  3. Bats.  Those effing nocturnal, flying, unnatural mammals.  They’ve haunted me since childhood. Finding their way into my most vulnerable moments.  Whether it was invading my home as a little girl, dive-bombing my face while I slept my first night in a college dorm, stalking me on twilight walks around town with their seemingly random flight patterns, or finding previously unknown crevices to sneak into while I was parenting alone when Riley first moved to Saudi.  They are always there. An omen of the unknown and the unkind. I was in Austin, Texas in late July. The largest urban colony of bats in North America resides there under the Congress Street Bridge. Hundreds of people gather each summer night to see them– THOUSANDS OF THEM– emerge in a cloud of squeaking black bleakness to devour insects and find scared folks like me to torment.  I went and watched as those little bastards flew out from under the bridge at dusk. And I went on my own.  I cried out of fear and out of pride and didn’t care much about the people staring at my tear soaked face. I looked fear in its dumb eye-holes and won the staring contest. 
  4. Public speaking is hard for me.  I am not charismatic, nor do I have the confidence to fake it ’til I make it.  But, where I work, I found amazing colleagues and administrators who lifted me up and gave me an amazing opportunity to lead something that I believed in wholeheartedly.  Alongside these colleagues and administrators, I helped to organize a day of professional development and spoke in front of our entire school district. Wobbly knees and a shaky voice did not stop me.

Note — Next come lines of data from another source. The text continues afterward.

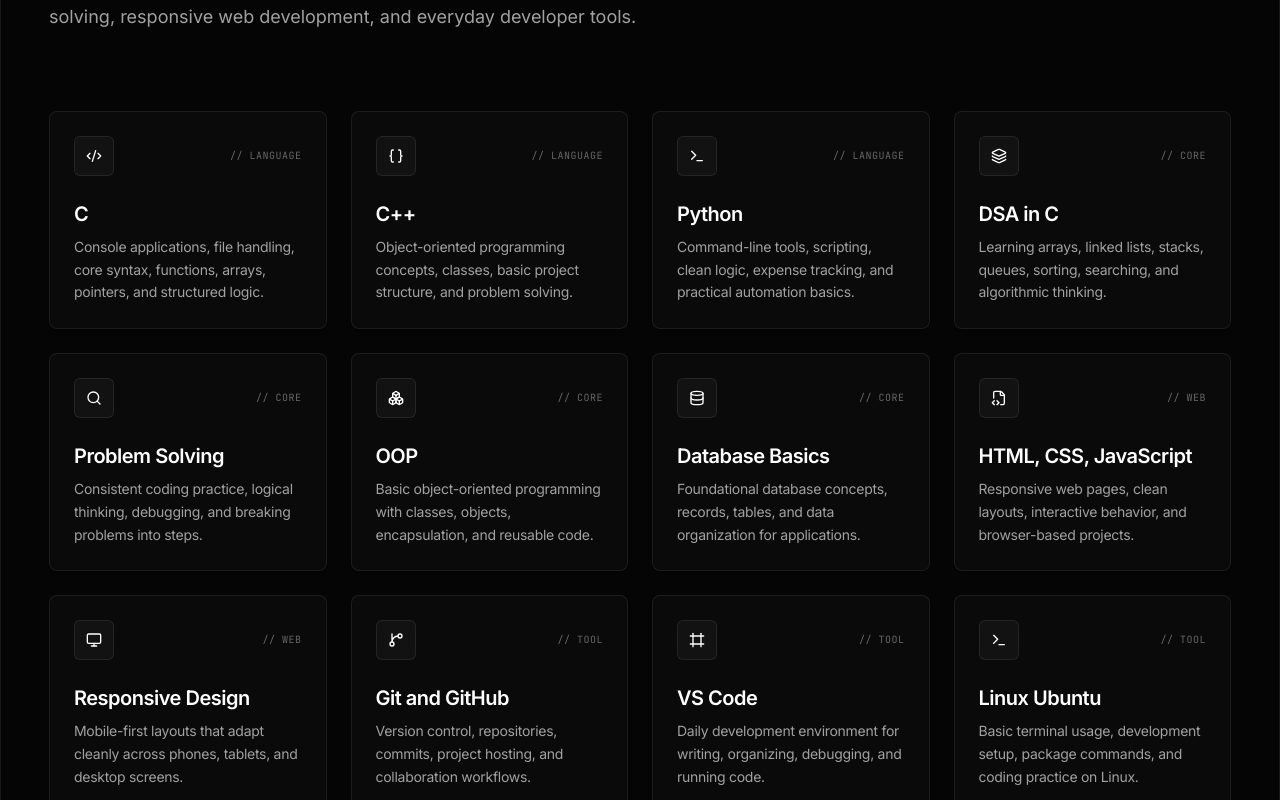
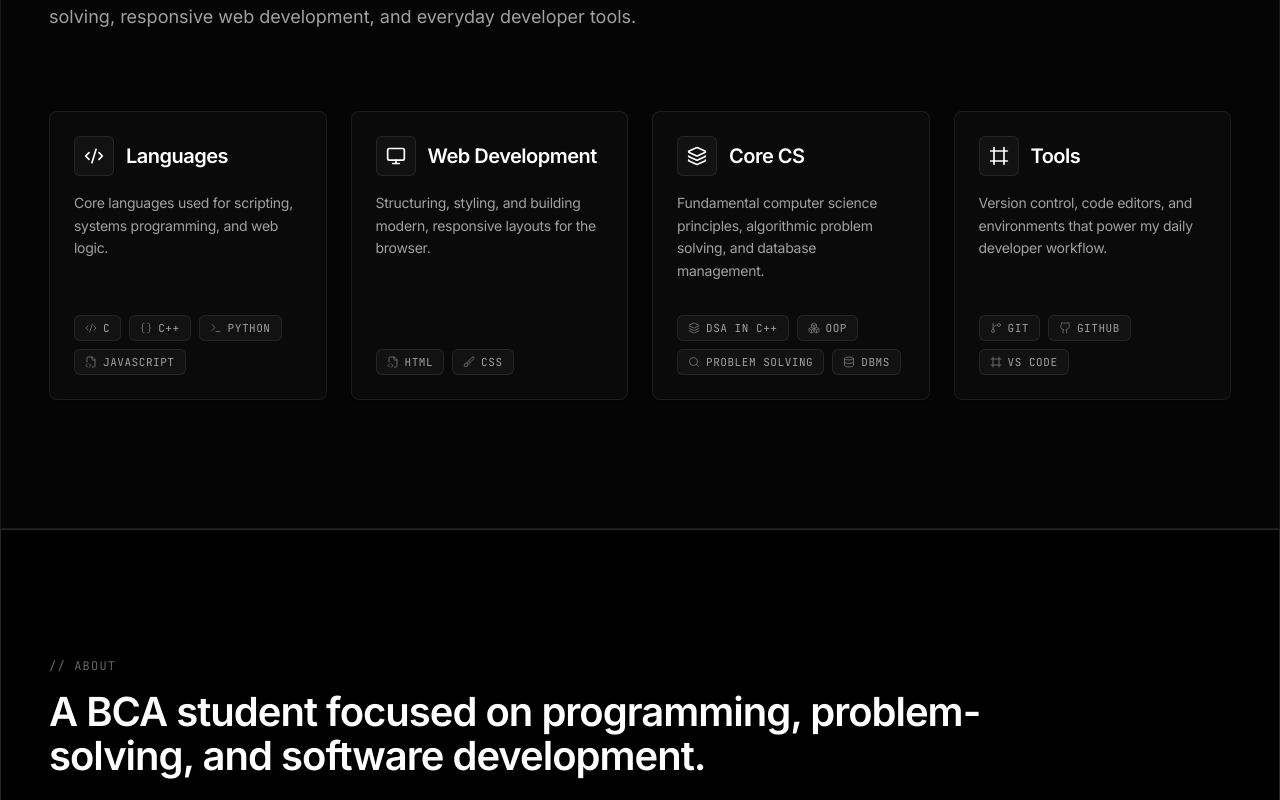
Before and after one commit to Nawanshu07/Portfolio, a React (Vite) app: page / in a window 1280 px wide. Shown: the part 2080-2880 px from the top of the page. Built offline with nearby package versions, Linux system fonts and the light colour scheme.

Commit message:
skills section improved

```diff
--- a/src/components/Skills.tsx
+++ b/src/components/Skills.tsx
@@ -1,6 +1,6 @@
 import { motion } from 'framer-motion'
 import SectionHeading from './SectionHeading'
-import { skills } from '../data/portfolio'
+import { skillCategories } from '../data/portfolio'
 
 export default function Skills() {
   return (
@@ -26,12 +26,12 @@
           viewport={{ once: true, margin: '-100px' }}
           className="grid gap-6 sm:grid-cols-2 lg:grid-cols-4"
         >
-          {skills.map((skill) => {
-            const Icon = skill.icon
+          {skillCategories.map((category) => {
+            const CategoryIcon = category.icon
 
             return (
               <motion.article
-                key={skill.title}
+                key={category.title}
                 variants={{
                   hidden: { opacity: 0, y: 16 },
                   visible: {
@@ -40,24 +40,36 @@
                     transition: { duration: 0.5, ease: [0.16, 1, 0.3, 1] },
                   },
                 }}
-                className="group flex flex-col justify-between min-h-[200px] rounded-md border border-hairline bg-canvas p-6 shadow-level2 hover:shadow-level3 hover:border-hairline-strong transition-all duration-200"
+                className="group flex flex-col justify-between rounded-md border border-hairline bg-canvas p-6 shadow-level2 hover:shadow-level3 hover:border-hairline-strong hover:-translate-y-1 transition duration-300"
               >
                 <div>
-                  <div className="flex items-center justify-between gap-4">
-                    <div className="grid h-10 w-10 place-items-center rounded-sm border border-hairline bg-canvas-soft-2 text-ink transition-colors duration-300 group-hover:bg-primary group-hover:text-on-primary">
-                      <Icon className="h-4 w-4" />
+                  <div className="flex items-center gap-3">
+                    <div className="grid h-10 w-10 place-items-center rounded-sm border border-hairline bg-canvas-soft-2 text-ink group-hover:bg-primary group-hover:text-on-primary transition duration-300">
+                      <CategoryIcon className="h-5 w-5" aria-hidden="true" />
                     </div>
-                    <span className="text-caption-mono text-mute uppercase font-mono text-[10px] tracking-wider select-none">
-                      // {skill.level}
-                    </span>
+                    <h3 className="text-display-sm text-ink font-semibold tracking-tight">
+                      {category.title}
+                    </h3>
                   </div>
 
-                  <h3 className="mt-6 text-display-sm text-ink font-semibold tracking-tight">
-                    {skill.title}
-                  </h3>
-                  <p className="mt-2 text-body-sm text-body leading-relaxed">
-                    {skill.description}
+                  <p className="mt-4 text-body-sm text-body leading-relaxed">
+                    {category.description}
                   </p>
+                </div>
+
+                <div className="mt-8 flex flex-wrap gap-2">
+                  {category.skills.map((skill) => {
+                    const SkillIcon = skill.icon
+                    return (
+                      <span
+                        key={skill.name}
+                        className="inline-flex items-center gap-1.5 rounded-sm bg-canvas-soft-2 border border-hairline px-2.5 py-1 text-caption-mono text-[11px] text-body uppercase font-mono tracking-wider hover:border-hairline-strong hover:text-ink transition duration-150"
+                      >
+                        <SkillIcon className="h-3 w-3 text-mute" aria-hidden="true" />
+                        {skill.name}
+                      </span>
+                    )
+                  })}
                 </div>
               </motion.article>
             )
--- a/src/data/portfolio.ts
+++ b/src/data/portfolio.ts
@@ -18,6 +18,7 @@
   Workflow,
 } from 'lucide-react'
 import type { LucideIcon } from 'lucide-react'
+import { GithubIcon } from '../components/Icons'
 
 export type Project = {
   accent: string
@@ -63,8 +64,8 @@
     description:
       'A console-based terminal music player built using Python and Pygame, featuring support for playing, pausing, resuming, stopping, and managing playlist tracks.',
     image:
-      'https://images.unsplash.com/photo-1470225620780-dba8ba36b745?q=80&w=800&auto=format&fit=crop',
-    alt: 'A high-fidelity glowing equalizer display illustrating audio controls',
+      'https://images.unsplash.com/photo-1555066931-4365d14bab8c?q=80&w=800&auto=format&fit=crop',
+    alt: 'A clean dark-themed text editor displaying organized code files',
     tags: ['Python', 'Pygame', 'Audio Playback', 'CLI'],
     accent: 'from-sky-300/30 to-transparent',
     layout: 'md:col-span-1',
@@ -87,78 +88,59 @@
   },
 ]
 
-export const skills: IconCard[] = [
+export type SkillItem = {
+  name: string
+  icon: LucideIcon
+}
+
+export type SkillCategory = {
+  title: string
+  description: string
+  icon: LucideIcon
+  skills: SkillItem[]
+}
+
+export const skillCategories: SkillCategory[] = [
   {
-    title: 'C',
-    description: 'Console applications, file handling, core syntax, functions, arrays, pointers, and structured logic.',
+    title: 'Languages',
+    description: 'Core languages used for scripting, systems programming, and web logic.',
     icon: Code2,
-    level: 'Language',
+    skills: [
+      { name: 'C', icon: Code2 },
+      { name: 'C++', icon: Braces },
+      { name: 'Python', icon: Terminal },
+      { name: 'JavaScript', icon: FileCode2 },
+    ],
   },
   {
-    title: 'C++',
-    description: 'Object-oriented programming concepts, classes, basic project structure, and problem solving.',
-    icon: Braces,
-    level: 'Language',
+    title: 'Web Development',
+    description: 'Structuring, styling, and building modern, responsive layouts for the browser.',
+    icon: Monitor,
+    skills: [
+      { name: 'HTML', icon: FileCode2 },
+      { name: 'CSS', icon: Brush },
+    ],
   },
   {
-    title: 'Python',
-    description: 'Command-line tools, scripting, clean logic, expense tracking, and practical automation basics.',
-    icon: Terminal,
-    level: 'Language',
+    title: 'Core CS',
+    description: 'Fundamental computer science principles, algorithmic problem solving, and database management.',
+    icon: Layers3,
+    skills: [
+      { name: 'DSA in C++', icon: Layers3 },
+      { name: 'OOP', icon: Boxes },
+      { name: 'Problem Solving', icon: Search },
+      { name: 'DBMS', icon: Database },
+    ],
   },
   {
-    title: 'DSA in C',
-    description: 'Learning arrays, linked lists, stacks, queues, sorting, searching, and algorithmic thinking.',
-    icon: Layers3,
-    level: 'Core',
-  },
-  {
-    title: 'Problem Solving',
-    description: 'Consistent coding practice, logical thinking, debugging, and breaking problems into steps.',
-    icon: Search,
-    level: 'Core',
-  },
-  {
-    title: 'OOP',
-    description: 'Basic object-oriented programming with classes, objects, encapsulation, and reusable code.',
-    icon: Boxes,
-    level: 'Core',
-  },
-  {
-    title: 'Database Basics',
-    description: 'Foundational database concepts, records, tables, and data organization for applications.',
-    icon: Database,
-    level: 'Core',
-  },
-  {
-    title: 'HTML, CSS, JavaScript',
-    description: 'Responsive web pages, clean layouts, interactive behavior, and browser-based projects.',
-    icon: FileCode2,
-    level: 'Web',
-  },
-  {
-    title: 'Responsive Design',
-    description: 'Mobile-first layouts that adapt cleanly across phones, tablets, and desktop screens.',
-    icon: Monitor,
-    level: 'Web',
-  },
-  {
-    title: 'Git and GitHub',
-    description: 'Version control, repositories, commits, project hosting, and collaboration workflows.',
-    icon: GitBranch,
-    level: 'Tool',
-  },
-  {
-    title: 'VS Code',
-    description: 'Daily development environment for writing, organizing, debugging, and running code.',
+    title: 'Tools',
+    description: 'Version control, code editors, and environments that power my daily developer workflow.',
     icon: Frame,
-    level: 'Tool',
-  },
-  {
-    title: 'Linux Ubuntu',
-    description: 'Basic terminal usage, development setup, package commands, and coding practice on Linux.',
-    icon: Terminal,
-    level: 'Tool',
+    skills: [
+      { name: 'Git', icon: GitBranch },
+      { name: 'GitHub', icon: GithubIcon as unknown as LucideIcon },
+      { name: 'VS Code', icon: Frame },
+    ],
   },
 ]
 
```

  5. I am a little bit like oil.  Me and water? Impossible combination.  The loss of control being underwater?  No thank you.  The feeling of being small/insignificant amid a large body of water? Good Lord NO.  Water is among the MANY IRRATIONAL PHOBIAS (see: BATS) in my life.  But, dammit. I am spending a week on the Mediterranean coast of Turkey, and my kids want me to get in the water with them. So, I have been in every pool. I swam in the sea…farther than I could touch.  I went tubing. And, during that tubing expedition, we were all terrified. But, I refused to let on. Glennon Doyle and Elizabeth Gilbert equate familial discord with turbulence on a plane. During turbulence, we look at the flight attendants.  If they are going about their business and continuing to serve the peanuts, we tend to shrug off the turbulence. If they are losing their collective crap, we panic. Well, on that Big Mabel in the rocky Mediterranean, I wanted to lose my collective crap.  I didn’t though. I kept serving the gosh darn peanuts and the kids stayed calm-ish. (I would not recommend this particular activity with 7 and 5 year olds, for those of you wondering).
  6. Body positivity has never been my thang.  Don’t generally like how I look, have struggled with my weight since I was in kindergarten, am easily confused with others due to my overwhelming ordinariness.  But, you know what I did? A Turkish bath.  I had not a clue what that entailed when I scheduled my appointment, but When In Turkey, right? This is a family blog, so I won’t go into detail here, but being OK with your body is sort of a pre-requisite for Turkish-style bathing.  I let my insecurities go for thirty minutes and left clean, both figuratively and literally.
  7. I am allowing myself to feel it all.  Fear, curiosity, anger, frustration, confusion, sadness,  love, forgiveness, repeat. This might just be the meaning of life.  Don’t let it own you, but FEEL IT ALL.

It’s exhilarating.  Starting to conquer my scaredy-catness was necessary to remind me of my bad-assness. Still I rise.

Tomorrow, I might just take my son down a water slide. (Or not).